business was renting property from the gentiles and
subletting them to tenants had a heter to work on
chol hamoed Pesach. Following the Rebbe's
instructions, he donned his streimel and caftan
before going to the poritz's house. These he took off
in the hallway and then sat down to business. For several
hours they sat, engrossed in transactions, accounts, deeds
and profits. When they had finished, the goy offered
his Jewish client some liquor as he would often do after
completing difficult accounts. Having plunged so deeply into
the business world, the Yid forgot momentarily that it was
Pesach, and went to fetch his hat so that he could make a
brochoh on the drink. Only when he saw his
streimel lying on the table did the Yid
remember, with shock and gratitude, that it was chol
hamoed Pesach and liquor is chometz.
The Rebbe had a tremendous love for every Jew. He would
often say, "It's better to be like the people of the large
town of Cracow than those of the humble townlets. The former
are proud and hold themselves in high esteem, but also think
and behave likewise to their peers.
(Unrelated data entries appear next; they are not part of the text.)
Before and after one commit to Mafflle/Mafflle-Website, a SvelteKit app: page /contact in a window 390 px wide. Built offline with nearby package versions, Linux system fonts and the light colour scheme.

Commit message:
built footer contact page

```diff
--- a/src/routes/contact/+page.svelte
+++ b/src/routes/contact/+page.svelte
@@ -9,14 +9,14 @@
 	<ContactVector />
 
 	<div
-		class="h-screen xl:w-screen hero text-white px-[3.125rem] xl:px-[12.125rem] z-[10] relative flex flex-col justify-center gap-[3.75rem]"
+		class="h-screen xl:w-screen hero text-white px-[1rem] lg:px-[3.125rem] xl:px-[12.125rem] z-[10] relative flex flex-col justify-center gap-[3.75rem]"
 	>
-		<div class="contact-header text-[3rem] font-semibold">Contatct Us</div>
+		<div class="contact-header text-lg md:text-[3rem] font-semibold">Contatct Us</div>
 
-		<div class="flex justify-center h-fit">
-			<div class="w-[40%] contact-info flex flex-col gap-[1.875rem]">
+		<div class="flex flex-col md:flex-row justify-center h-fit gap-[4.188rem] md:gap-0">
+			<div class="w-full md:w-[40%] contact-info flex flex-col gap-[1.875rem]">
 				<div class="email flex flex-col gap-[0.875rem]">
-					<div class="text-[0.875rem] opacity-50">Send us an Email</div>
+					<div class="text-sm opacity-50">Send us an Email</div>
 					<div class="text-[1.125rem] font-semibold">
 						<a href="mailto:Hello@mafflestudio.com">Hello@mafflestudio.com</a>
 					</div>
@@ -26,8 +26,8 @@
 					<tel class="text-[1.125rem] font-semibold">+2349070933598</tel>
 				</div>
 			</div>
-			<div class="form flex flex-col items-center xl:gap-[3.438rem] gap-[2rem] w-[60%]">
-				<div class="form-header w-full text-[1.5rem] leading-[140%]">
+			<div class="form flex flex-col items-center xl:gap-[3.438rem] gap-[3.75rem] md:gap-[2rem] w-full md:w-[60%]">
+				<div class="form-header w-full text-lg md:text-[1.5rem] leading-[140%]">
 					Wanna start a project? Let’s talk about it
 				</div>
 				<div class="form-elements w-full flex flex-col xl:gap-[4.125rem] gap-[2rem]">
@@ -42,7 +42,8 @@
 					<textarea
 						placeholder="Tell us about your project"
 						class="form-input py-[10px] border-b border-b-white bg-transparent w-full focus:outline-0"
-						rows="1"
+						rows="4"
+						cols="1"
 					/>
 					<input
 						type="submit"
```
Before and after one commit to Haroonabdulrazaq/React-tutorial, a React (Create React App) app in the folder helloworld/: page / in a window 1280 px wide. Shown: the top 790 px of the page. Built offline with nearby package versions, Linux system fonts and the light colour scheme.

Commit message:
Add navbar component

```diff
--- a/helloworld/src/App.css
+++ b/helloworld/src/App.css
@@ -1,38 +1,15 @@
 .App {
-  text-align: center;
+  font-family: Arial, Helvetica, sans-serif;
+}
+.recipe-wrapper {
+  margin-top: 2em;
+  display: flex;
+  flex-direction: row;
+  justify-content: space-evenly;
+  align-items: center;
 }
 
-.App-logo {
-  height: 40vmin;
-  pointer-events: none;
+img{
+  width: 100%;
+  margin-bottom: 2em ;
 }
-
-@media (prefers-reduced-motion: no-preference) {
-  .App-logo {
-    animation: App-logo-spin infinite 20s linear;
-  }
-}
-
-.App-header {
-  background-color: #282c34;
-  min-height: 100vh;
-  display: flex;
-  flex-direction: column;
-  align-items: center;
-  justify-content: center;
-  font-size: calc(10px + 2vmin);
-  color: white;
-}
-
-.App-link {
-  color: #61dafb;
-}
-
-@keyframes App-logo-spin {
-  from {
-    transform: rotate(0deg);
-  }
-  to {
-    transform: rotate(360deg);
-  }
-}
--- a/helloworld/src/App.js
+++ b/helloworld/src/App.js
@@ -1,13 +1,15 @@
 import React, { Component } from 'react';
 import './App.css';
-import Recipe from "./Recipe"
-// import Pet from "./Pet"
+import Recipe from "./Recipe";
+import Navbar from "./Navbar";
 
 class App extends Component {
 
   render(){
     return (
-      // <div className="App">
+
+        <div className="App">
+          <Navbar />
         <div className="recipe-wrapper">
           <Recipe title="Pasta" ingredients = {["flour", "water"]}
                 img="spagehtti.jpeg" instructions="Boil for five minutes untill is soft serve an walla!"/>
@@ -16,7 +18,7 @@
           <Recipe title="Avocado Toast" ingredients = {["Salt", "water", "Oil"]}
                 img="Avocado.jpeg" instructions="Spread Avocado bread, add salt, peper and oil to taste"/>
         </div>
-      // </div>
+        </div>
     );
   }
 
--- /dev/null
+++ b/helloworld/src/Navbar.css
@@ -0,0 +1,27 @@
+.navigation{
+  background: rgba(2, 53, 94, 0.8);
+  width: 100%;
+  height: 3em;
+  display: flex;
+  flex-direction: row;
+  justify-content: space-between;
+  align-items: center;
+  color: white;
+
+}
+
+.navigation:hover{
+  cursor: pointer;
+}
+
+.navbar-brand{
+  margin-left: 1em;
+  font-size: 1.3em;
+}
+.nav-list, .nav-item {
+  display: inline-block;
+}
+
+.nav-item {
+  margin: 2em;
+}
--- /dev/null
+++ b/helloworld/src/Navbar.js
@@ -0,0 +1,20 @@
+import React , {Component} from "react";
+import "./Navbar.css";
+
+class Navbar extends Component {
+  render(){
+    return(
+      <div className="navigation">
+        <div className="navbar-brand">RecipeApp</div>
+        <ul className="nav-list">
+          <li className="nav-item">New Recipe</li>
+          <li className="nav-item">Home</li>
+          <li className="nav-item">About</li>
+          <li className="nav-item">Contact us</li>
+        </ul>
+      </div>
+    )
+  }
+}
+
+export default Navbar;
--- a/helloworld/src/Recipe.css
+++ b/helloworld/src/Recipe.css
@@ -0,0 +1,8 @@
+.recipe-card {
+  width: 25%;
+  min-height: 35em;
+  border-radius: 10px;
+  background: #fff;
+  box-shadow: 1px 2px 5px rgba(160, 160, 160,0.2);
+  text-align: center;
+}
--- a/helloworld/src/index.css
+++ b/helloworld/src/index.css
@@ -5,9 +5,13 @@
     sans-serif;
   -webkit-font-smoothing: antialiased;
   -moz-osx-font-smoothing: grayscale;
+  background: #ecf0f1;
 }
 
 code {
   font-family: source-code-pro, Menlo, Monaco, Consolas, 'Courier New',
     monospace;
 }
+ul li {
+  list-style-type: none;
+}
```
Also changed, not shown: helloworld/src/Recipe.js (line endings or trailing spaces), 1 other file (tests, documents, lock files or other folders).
The humble villager
thinks nothing of himself, but neither does he accord anyone
In the same vein, the Berzhaner Rov (Maharsham MiBerzhan)
writes in his haskomoh to the sefer Mayim
Rabim, that his father R' Shiele Belzer would say: "If
you want to perceive whether a person has true humility, see
how he behaves towards his fellow Jew. If he is humble but
holds other people in high regard, then his anovoh
comes from a holy source. However, if a person has a low
self- esteem and drags all his fellow Jews down with him,
this is no humility, but is posul completely.